### What you are asked to do
Down to the last line, write out the entries below exactly and omit all pictures.

[Records from a dataset]
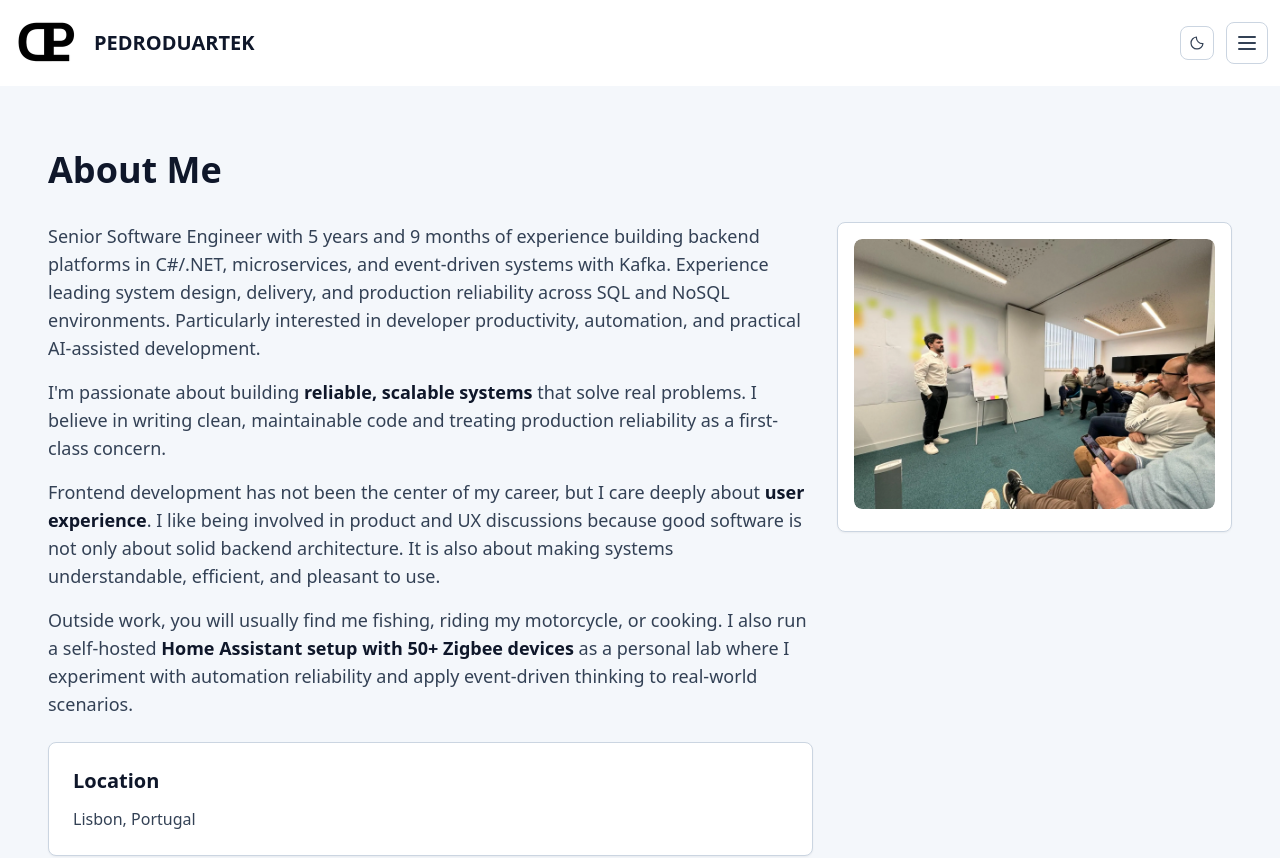
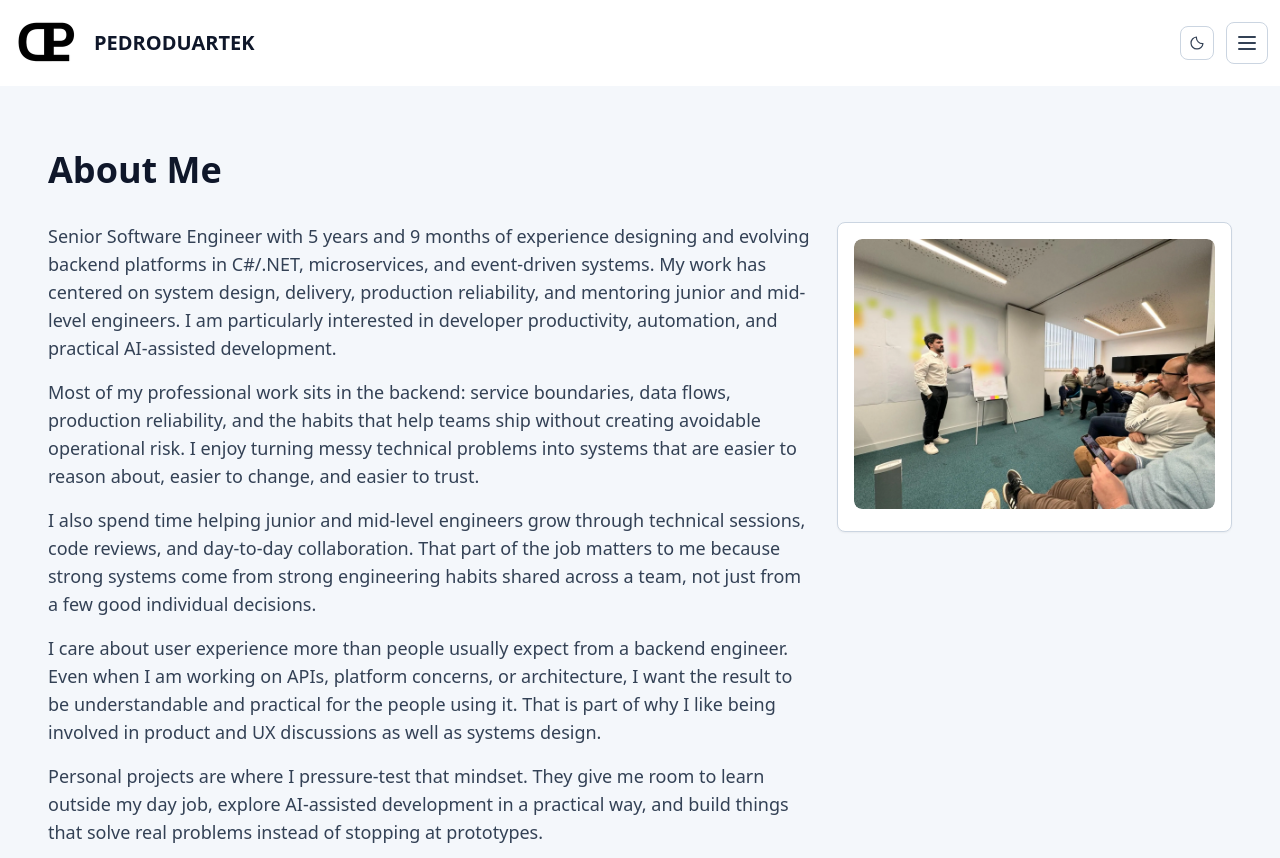
Before and after one commit to pedroduartek/personal-website.ai, a React (Vite) app in the folder apps/web/: page /about in a window 1280 px wide. Shown: the top 858 px of the page. Built offline with nearby package versions, Linux system fonts and the light colour scheme; no server answers.

Commit message:
feat: update profile and AboutPage content for clarity and detail; add tests for AboutPage rendering

```diff
--- a/apps/web/src/content/profile.ts
+++ b/apps/web/src/content/profile.ts
@@ -6,7 +6,7 @@ function getProfile(): Profile {
   return {
     name: 'Pedro Duarte',
     role: 'Senior Software Engineer',
-    bio: `Senior Software Engineer with ${experience.text} of experience building backend platforms in C#/.NET, microservices, and event-driven systems with Kafka. Experience leading system design, delivery, and production reliability across SQL and NoSQL environments. Particularly interested in developer productivity, automation, and practical AI-assisted development.`,
+    bio: `Senior Software Engineer with ${experience.text} of experience designing and evolving backend platforms in C#/.NET, microservices, and event-driven systems. My work has centered on system design, delivery, production reliability, and mentoring junior and mid-level engineers. I am particularly interested in developer productivity, automation, and practical AI-assisted development.`,
     email: 'pedroduartek@gmail.com',
     linkedin: 'https://www.linkedin.com/in/pedroduartek/',
     linkedinHandle: 'pedroduartek',
--- a/apps/web/src/features/about/AboutPage.tsx
+++ b/apps/web/src/features/about/AboutPage.tsx
@@ -31,34 +31,42 @@ export default function AboutPage() {
               {profile.bio}
             </p>
             <p className="mb-4 text-base text-foreground-muted md:text-lg">
-              I'm passionate about building{' '}
-              <strong className="text-foreground">
-                reliable, scalable systems
-              </strong>{' '}
-              that solve real problems. I believe in writing clean, maintainable
-              code and treating production reliability as a first-class concern.
+              Most of my professional work sits in the backend: service
+              boundaries, data flows, production reliability, and the habits
+              that help teams ship without creating avoidable operational risk.
+              I enjoy turning messy technical problems into systems that are
+              easier to reason about, easier to change, and easier to trust.
             </p>
             <p className="mb-4 text-base text-foreground-muted md:text-lg">
-              Frontend development has not been the center of my career, but I
-              care deeply about{' '}
-              <strong className="text-foreground">user experience</strong>. I
-              like being involved in product and UX discussions because good
-              software is not only about solid backend architecture. It is also
-              about making systems understandable, efficient, and pleasant to
-              use.
+              I also spend time helping junior and mid-level engineers grow
+              through technical sessions, code reviews, and day-to-day
+              collaboration. That part of the job matters to me because strong
+              systems come from strong engineering habits shared across a team,
+              not just from a few good individual decisions.
+            </p>
+            <p className="mb-4 text-base text-foreground-muted md:text-lg">
+              I care about user experience more than people usually expect from
+              a backend engineer. Even when I am working on APIs, platform
+              concerns, or architecture, I want the result to be understandable
+              and practical for the people using it. That is part of why I like
+              being involved in product and UX discussions as well as systems
+              design.
+            </p>
+            <p className="mb-4 text-base text-foreground-muted md:text-lg">
+              Personal projects are where I pressure-test that mindset. They
+              give me room to learn outside my day job, explore AI-assisted
+              development in a practical way, and build things that solve real
+              problems instead of stopping at prototypes.
             </p>
             <p className="mb-6 text-base text-foreground-muted md:text-lg">
               Outside work, you will usually find me fishing, riding my
-              motorcycle, or cooking. I also run a self-hosted{' '}
-              <strong className="text-foreground">
-                Home Assistant setup with 50+ Zigbee devices
-              </strong>{' '}
-              as a personal lab where I experiment with automation reliability
-              and apply event-driven thinking to real-world scenarios.
+              motorcycle, or cooking. I also run a self-hosted Home Assistant
+              setup as a long-running personal lab for automation, reliability,
+              and real-world feedback loops.
             </p>
             <div className="theme-card p-6">
               <h2 className="mb-3 text-xl font-semibold text-foreground">
-                Location
+                Based In
               </h2>
               <p className="text-foreground-muted">{profile.location}</p>
             </div>
--- a/apps/web/src/utils/terminalCommands.ts
+++ b/apps/web/src/utils/terminalCommands.ts
@@ -434,8 +434,9 @@ export async function runCommand(
       '',
       `Location: ${p.location}`,
       'Focus: backend platforms, distributed systems, developer productivity, and practical automation.',
+      'Leadership: mentoring junior and mid-level engineers through technical sessions, code reviews, and day-to-day collaboration.',
       'Product mindset: reliability and user experience matter as much as implementation details.',
-      'Outside work: fishing, motorcycling, cooking, and running a self-hosted Home Assistant setup with 50+ Zigbee devices.',
+      'Outside work: fishing, motorcycling, cooking, and running a self-hosted Home Assistant setup as a personal lab for automation and reliability.',
     ]
   }
 
```
Also changed, not shown: 2 other files (tests, documents, lock files or other folders).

### Solved problem
Before and after one commit to pedroduartek/personal-website.ai, a React (Vite) app in the folder apps/web/: page /about in a window 1280 px wide. Shown: the top 858 px of the page. Built offline with nearby package versions, Linux system fonts and the light colour scheme; no server answers.

Commit message:
feat: update profile and AboutPage content for clarity and detail; add tests for AboutPage rendering

```diff
--- a/apps/web/src/content/profile.ts
+++ b/apps/web/src/content/profile.ts
@@ -6,7 +6,7 @@ function getProfile(): Profile {
   return {
     name: 'Pedro Duarte',
     role: 'Senior Software Engineer',
-    bio: `Senior Software Engineer with ${experience.text} of experience building backend platforms in C#/.NET, microservices, and event-driven systems with Kafka. Experience leading system design, delivery, and production reliability across SQL and NoSQL environments. Particularly interested in developer productivity, automation, and practical AI-assisted development.`,
+    bio: `Senior Software Engineer with ${experience.text} of experience designing and evolving backend platforms in C#/.NET, microservices, and event-driven systems. My work has centered on system design, delivery, production reliability, and mentoring junior and mid-level engineers. I am particularly interested in developer productivity, automation, and practical AI-assisted development.`,
     email: 'pedroduartek@gmail.com',
     linkedin: 'https://www.linkedin.com/in/pedroduartek/',
     linkedinHandle: 'pedroduartek',
--- a/apps/web/src/features/about/AboutPage.tsx
+++ b/apps/web/src/features/about/AboutPage.tsx
@@ -31,34 +31,42 @@ export default function AboutPage() {
               {profile.bio}
             </p>
             <p className="mb-4 text-base text-foreground-muted md:text-lg">
-              I'm passionate about building{' '}
-              <strong className="text-foreground">
-                reliable, scalable systems
-              </strong>{' '}
-              that solve real problems. I believe in writing clean, maintainable
-              code and treating production reliability as a first-class concern.
+              Most of my professional work sits in the backend: service
+              boundaries, data flows, production reliability, and the habits
+              that help teams ship without creating avoidable operational risk.
+              I enjoy turning messy technical problems into systems that are
+              easier to reason about, easier to change, and easier to trust.
             </p>
             <p className="mb-4 text-base text-foreground-muted md:text-lg">
-              Frontend development has not been the center of my career, but I
-              care deeply about{' '}
-              <strong className="text-foreground">user experience</strong>. I
-              like being involved in product and UX discussions because good
-              software is not only about solid backend architecture. It is also
-              about making systems understandable, efficient, and pleasant to
-              use.
+              I also spend time helping junior and mid-level engineers grow
+              through technical sessions, code reviews, and day-to-day
+              collaboration. That part of the job matters to me because strong
+              systems come from strong engineering habits shared across a team,
+              not just from a few good individual decisions.
+            </p>
+            <p className="mb-4 text-base text-foreground-muted md:text-lg">
+              I care about user experience more than people usually expect from
+              a backend engineer. Even when I am working on APIs, platform
+              concerns, or architecture, I want the result to be understandable
+              and practical for the people using it. That is part of why I like
+              being involved in product and UX discussions as well as systems
+              design.
+            </p>
+            <p className="mb-4 text-base text-foreground-muted md:text-lg">
+              Personal projects are where I pressure-test that mindset. They
+              give me room to learn outside my day job, explore AI-assisted
+              development in a practical way, and build things that solve real
+              problems instead of stopping at prototypes.
             </p>
             <p className="mb-6 text-base text-foreground-muted md:text-lg">
               Outside work, you will usually find me fishing, riding my
-              motorcycle, or cooking. I also run a self-hosted{' '}
-              <strong className="text-foreground">
-                Home Assistant setup with 50+ Zigbee devices
-              </strong>{' '}
-              as a personal lab where I experiment with automation reliability
-              and apply event-driven thinking to real-world scenarios.
+              motorcycle, or cooking. I also run a self-hosted Home Assistant
+              setup as a long-running personal lab for automation, reliability,
+              and real-world feedback loops.
             </p>
             <div className="theme-card p-6">
               <h2 className="mb-3 text-xl font-semibold text-foreground">
-                Location
+                Based In
               </h2>
               <p className="text-foreground-muted">{profile.location}</p>
             </div>
--- a/apps/web/src/utils/terminalCommands.ts
+++ b/apps/web/src/utils/terminalCommands.ts
@@ -434,8 +434,9 @@ export async function runCommand(
       '',
       `Location: ${p.location}`,
       'Focus: backend platforms, distributed systems, developer productivity, and practical automation.',
+      'Leadership: mentoring junior and mid-level engineers through technical sessions, code reviews, and day-to-day collaboration.',
       'Product mindset: reliability and user experience matter as much as implementation details.',
-      'Outside work: fishing, motorcycling, cooking, and running a self-hosted Home Assistant setup with 50+ Zigbee devices.',
+      'Outside work: fishing, motorcycling, cooking, and running a self-hosted Home Assistant setup as a personal lab for automation and reliability.',
     ]
   }
 
```
Also changed, not shown: 2 other files (tests, documents, lock files or other folders).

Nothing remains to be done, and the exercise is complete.